__Assignment__
What you return should be every line of the material, unchanged.

__Listed entries__
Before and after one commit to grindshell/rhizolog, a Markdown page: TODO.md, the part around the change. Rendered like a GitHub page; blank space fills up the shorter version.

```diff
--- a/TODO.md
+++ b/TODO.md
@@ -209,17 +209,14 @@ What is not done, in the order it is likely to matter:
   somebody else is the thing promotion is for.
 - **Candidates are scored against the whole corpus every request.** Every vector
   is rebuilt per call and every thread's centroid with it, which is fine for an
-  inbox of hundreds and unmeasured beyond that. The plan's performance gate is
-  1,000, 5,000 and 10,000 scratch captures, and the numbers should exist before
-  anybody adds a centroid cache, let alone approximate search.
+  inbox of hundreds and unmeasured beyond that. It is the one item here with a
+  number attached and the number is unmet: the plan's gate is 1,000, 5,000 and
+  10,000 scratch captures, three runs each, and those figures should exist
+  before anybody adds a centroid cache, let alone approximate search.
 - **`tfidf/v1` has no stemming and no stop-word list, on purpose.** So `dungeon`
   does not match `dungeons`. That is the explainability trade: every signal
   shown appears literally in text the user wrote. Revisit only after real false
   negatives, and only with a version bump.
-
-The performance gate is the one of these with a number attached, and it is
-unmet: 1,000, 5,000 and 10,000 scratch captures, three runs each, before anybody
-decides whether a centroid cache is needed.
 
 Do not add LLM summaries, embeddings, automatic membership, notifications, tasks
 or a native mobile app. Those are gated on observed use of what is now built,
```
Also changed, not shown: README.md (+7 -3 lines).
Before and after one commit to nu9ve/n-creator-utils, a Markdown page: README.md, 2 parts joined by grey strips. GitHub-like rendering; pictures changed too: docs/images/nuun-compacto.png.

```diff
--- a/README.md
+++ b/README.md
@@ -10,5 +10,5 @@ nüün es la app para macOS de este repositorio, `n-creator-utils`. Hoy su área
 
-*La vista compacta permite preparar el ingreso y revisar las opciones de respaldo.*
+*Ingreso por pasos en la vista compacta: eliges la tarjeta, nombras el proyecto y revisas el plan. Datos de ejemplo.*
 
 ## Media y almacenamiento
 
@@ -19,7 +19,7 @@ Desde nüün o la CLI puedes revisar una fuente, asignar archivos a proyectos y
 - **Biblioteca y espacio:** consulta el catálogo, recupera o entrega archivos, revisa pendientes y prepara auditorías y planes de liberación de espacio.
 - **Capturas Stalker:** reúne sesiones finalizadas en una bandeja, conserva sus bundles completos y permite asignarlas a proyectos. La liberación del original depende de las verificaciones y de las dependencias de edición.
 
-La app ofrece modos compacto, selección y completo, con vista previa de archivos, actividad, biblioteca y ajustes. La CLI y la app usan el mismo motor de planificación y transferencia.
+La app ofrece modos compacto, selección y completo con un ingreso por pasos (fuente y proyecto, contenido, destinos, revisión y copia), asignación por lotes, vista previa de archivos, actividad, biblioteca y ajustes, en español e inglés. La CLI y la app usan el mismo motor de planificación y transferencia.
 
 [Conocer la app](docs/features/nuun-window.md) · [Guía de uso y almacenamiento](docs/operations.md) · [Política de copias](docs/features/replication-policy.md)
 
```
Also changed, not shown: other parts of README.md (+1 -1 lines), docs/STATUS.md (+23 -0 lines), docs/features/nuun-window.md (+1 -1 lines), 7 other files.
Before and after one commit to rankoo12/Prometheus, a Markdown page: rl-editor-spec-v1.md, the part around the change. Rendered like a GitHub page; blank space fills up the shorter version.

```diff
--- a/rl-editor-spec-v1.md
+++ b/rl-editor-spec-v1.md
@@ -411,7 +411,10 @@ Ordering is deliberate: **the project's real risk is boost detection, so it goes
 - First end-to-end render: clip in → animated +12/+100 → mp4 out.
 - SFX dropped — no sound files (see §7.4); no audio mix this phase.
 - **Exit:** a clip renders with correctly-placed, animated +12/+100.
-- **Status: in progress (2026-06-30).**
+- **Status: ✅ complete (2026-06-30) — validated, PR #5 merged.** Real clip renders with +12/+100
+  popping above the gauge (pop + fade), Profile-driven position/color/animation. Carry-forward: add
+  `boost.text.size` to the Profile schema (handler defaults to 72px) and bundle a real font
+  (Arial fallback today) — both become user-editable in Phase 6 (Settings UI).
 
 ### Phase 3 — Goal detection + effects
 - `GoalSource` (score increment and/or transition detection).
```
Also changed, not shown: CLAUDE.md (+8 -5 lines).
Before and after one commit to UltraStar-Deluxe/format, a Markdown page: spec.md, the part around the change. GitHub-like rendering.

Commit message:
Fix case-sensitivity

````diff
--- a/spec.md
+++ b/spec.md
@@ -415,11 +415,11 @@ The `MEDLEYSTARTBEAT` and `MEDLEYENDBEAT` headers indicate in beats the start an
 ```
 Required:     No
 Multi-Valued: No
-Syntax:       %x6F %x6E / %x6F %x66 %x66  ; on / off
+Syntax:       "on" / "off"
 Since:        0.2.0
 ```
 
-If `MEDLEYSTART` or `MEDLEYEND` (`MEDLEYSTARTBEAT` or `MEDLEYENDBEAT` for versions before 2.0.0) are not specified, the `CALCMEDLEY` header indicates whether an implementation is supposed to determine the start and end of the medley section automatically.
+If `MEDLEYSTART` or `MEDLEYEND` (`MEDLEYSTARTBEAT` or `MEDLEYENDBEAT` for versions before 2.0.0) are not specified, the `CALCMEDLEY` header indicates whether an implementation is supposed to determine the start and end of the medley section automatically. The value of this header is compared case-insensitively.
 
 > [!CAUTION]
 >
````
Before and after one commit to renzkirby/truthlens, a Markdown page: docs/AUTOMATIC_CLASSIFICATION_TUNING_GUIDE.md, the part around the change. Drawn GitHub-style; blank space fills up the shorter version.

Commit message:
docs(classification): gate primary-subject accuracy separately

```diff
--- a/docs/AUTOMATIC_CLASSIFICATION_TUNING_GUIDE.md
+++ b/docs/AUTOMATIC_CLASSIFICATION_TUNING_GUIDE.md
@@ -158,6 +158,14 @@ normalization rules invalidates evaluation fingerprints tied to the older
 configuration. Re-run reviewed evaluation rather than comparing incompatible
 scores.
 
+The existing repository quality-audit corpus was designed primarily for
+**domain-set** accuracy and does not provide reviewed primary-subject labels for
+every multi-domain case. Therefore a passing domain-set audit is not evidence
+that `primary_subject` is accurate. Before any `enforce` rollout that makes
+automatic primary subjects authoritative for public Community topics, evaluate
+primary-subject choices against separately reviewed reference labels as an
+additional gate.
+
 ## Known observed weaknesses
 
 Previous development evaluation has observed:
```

__Solution to the exercise__
Before and after one commit to grindshell/rhizolog, a Markdown page: TODO.md, the part around the change. Rendered like a GitHub page; blank space fills up the shorter version.

```diff
--- a/TODO.md
+++ b/TODO.md
@@ -209,17 +209,14 @@ What is not done, in the order it is likely to matter:
   somebody else is the thing promotion is for.
 - **Candidates are scored against the whole corpus every request.** Every vector
   is rebuilt per call and every thread's centroid with it, which is fine for an
-  inbox of hundreds and unmeasured beyond that. The plan's performance gate is
-  1,000, 5,000 and 10,000 scratch captures, and the numbers should exist before
-  anybody adds a centroid cache, let alone approximate search.
+  inbox of hundreds and unmeasured beyond that. It is the one item here with a
+  number attached and the number is unmet: the plan's gate is 1,000, 5,000 and
+  10,000 scratch captures, three runs each, and those figures should exist
+  before anybody adds a centroid cache, let alone approximate search.
 - **`tfidf/v1` has no stemming and no stop-word list, on purpose.** So `dungeon`
   does not match `dungeons`. That is the explainability trade: every signal
   shown appears literally in text the user wrote. Revisit only after real false
   negatives, and only with a version bump.
-
-The performance gate is the one of these with a number attached, and it is
-unmet: 1,000, 5,000 and 10,000 scratch captures, three runs each, before anybody
-decides whether a centroid cache is needed.
 
 Do not add LLM summaries, embeddings, automatic membership, notifications, tasks
 or a native mobile app. Those are gated on observed use of what is now built,
```
Also changed, not shown: README.md (+7 -3 lines).
Before and after one commit to nu9ve/n-creator-utils, a Markdown page: README.md, 2 parts joined by grey strips. GitHub-like rendering; pictures changed too: docs/images/nuun-compacto.png.

```diff
--- a/README.md
+++ b/README.md
@@ -10,5 +10,5 @@ nüün es la app para macOS de este repositorio, `n-creator-utils`. Hoy su área
 
-*La vista compacta permite preparar el ingreso y revisar las opciones de respaldo.*
+*Ingreso por pasos en la vista compacta: eliges la tarjeta, nombras el proyecto y revisas el plan. Datos de ejemplo.*
 
 ## Media y almacenamiento
 
@@ -19,7 +19,7 @@ Desde nüün o la CLI puedes revisar una fuente, asignar archivos a proyectos y
 - **Biblioteca y espacio:** consulta el catálogo, recupera o entrega archivos, revisa pendientes y prepara auditorías y planes de liberación de espacio.
 - **Capturas Stalker:** reúne sesiones finalizadas en una bandeja, conserva sus bundles completos y permite asignarlas a proyectos. La liberación del original depende de las verificaciones y de las dependencias de edición.
 
-La app ofrece modos compacto, selección y completo, con vista previa de archivos, actividad, biblioteca y ajustes. La CLI y la app usan el mismo motor de planificación y transferencia.
+La app ofrece modos compacto, selección y completo con un ingreso por pasos (fuente y proyecto, contenido, destinos, revisión y copia), asignación por lotes, vista previa de archivos, actividad, biblioteca y ajustes, en español e inglés. La CLI y la app usan el mismo motor de planificación y transferencia.
 
 [Conocer la app](docs/features/nuun-window.md) · [Guía de uso y almacenamiento](docs/operations.md) · [Política de copias](docs/features/replication-policy.md)
 
```
Also changed, not shown: other parts of README.md (+1 -1 lines), docs/STATUS.md (+23 -0 lines), docs/features/nuun-window.md (+1 -1 lines), 7 other files.
Before and after one commit to rankoo12/Prometheus, a Markdown page: rl-editor-spec-v1.md, the part around the change. Rendered like a GitHub page; blank space fills up the shorter version.

```diff
--- a/rl-editor-spec-v1.md
+++ b/rl-editor-spec-v1.md
@@ -411,7 +411,10 @@ Ordering is deliberate: **the project's real risk is boost detection, so it goes
 - First end-to-end render: clip in → animated +12/+100 → mp4 out.
 - SFX dropped — no sound files (see §7.4); no audio mix this phase.
 - **Exit:** a clip renders with correctly-placed, animated +12/+100.
-- **Status: in progress (2026-06-30).**
+- **Status: ✅ complete (2026-06-30) — validated, PR #5 merged.** Real clip renders with +12/+100
+  popping above the gauge (pop + fade), Profile-driven position/color/animation. Carry-forward: add
+  `boost.text.size` to the Profile schema (handler defaults to 72px) and bundle a real font
+  (Arial fallback today) — both become user-editable in Phase 6 (Settings UI).
 
 ### Phase 3 — Goal detection + effects
 - `GoalSource` (score increment and/or transition detection).
```
Also changed, not shown: CLAUDE.md (+8 -5 lines).
Before and after one commit to UltraStar-Deluxe/format, a Markdown page: spec.md, the part around the change. GitHub-like rendering.

Commit message:
Fix case-sensitivity

````diff
--- a/spec.md
+++ b/spec.md
@@ -415,11 +415,11 @@ The `MEDLEYSTARTBEAT` and `MEDLEYENDBEAT` headers indicate in beats the start an
 ```
 Required:     No
 Multi-Valued: No
-Syntax:       %x6F %x6E / %x6F %x66 %x66  ; on / off
+Syntax:       "on" / "off"
 Since:        0.2.0
 ```
 
-If `MEDLEYSTART` or `MEDLEYEND` (`MEDLEYSTARTBEAT` or `MEDLEYENDBEAT` for versions before 2.0.0) are not specified, the `CALCMEDLEY` header indicates whether an implementation is supposed to determine the start and end of the medley section automatically.
+If `MEDLEYSTART` or `MEDLEYEND` (`MEDLEYSTARTBEAT` or `MEDLEYENDBEAT` for versions before 2.0.0) are not specified, the `CALCMEDLEY` header indicates whether an implementation is supposed to determine the start and end of the medley section automatically. The value of this header is compared case-insensitively.
 
 > [!CAUTION]
 >
````
Before and after one commit to renzkirby/truthlens, a Markdown page: docs/AUTOMATIC_CLASSIFICATION_TUNING_GUIDE.md, the part around the change. Drawn GitHub-style; blank space fills up the shorter version.

Commit message:
docs(classification): gate primary-subject accuracy separately

```diff
--- a/docs/AUTOMATIC_CLASSIFICATION_TUNING_GUIDE.md
+++ b/docs/AUTOMATIC_CLASSIFICATION_TUNING_GUIDE.md
@@ -158,6 +158,14 @@ normalization rules invalidates evaluation fingerprints tied to the older
 configuration. Re-run reviewed evaluation rather than comparing incompatible
 scores.
 
+The existing repository quality-audit corpus was designed primarily for
+**domain-set** accuracy and does not provide reviewed primary-subject labels for
+every multi-domain case. Therefore a passing domain-set audit is not evidence
+that `primary_subject` is accurate. Before any `enforce` rollout that makes
+automatic primary subjects authoritative for public Community topics, evaluate
+primary-subject choices against separately reviewed reference labels as an
+additional gate.
+
 ## Known observed weaknesses
 
 Previous development evaluation has observed:
```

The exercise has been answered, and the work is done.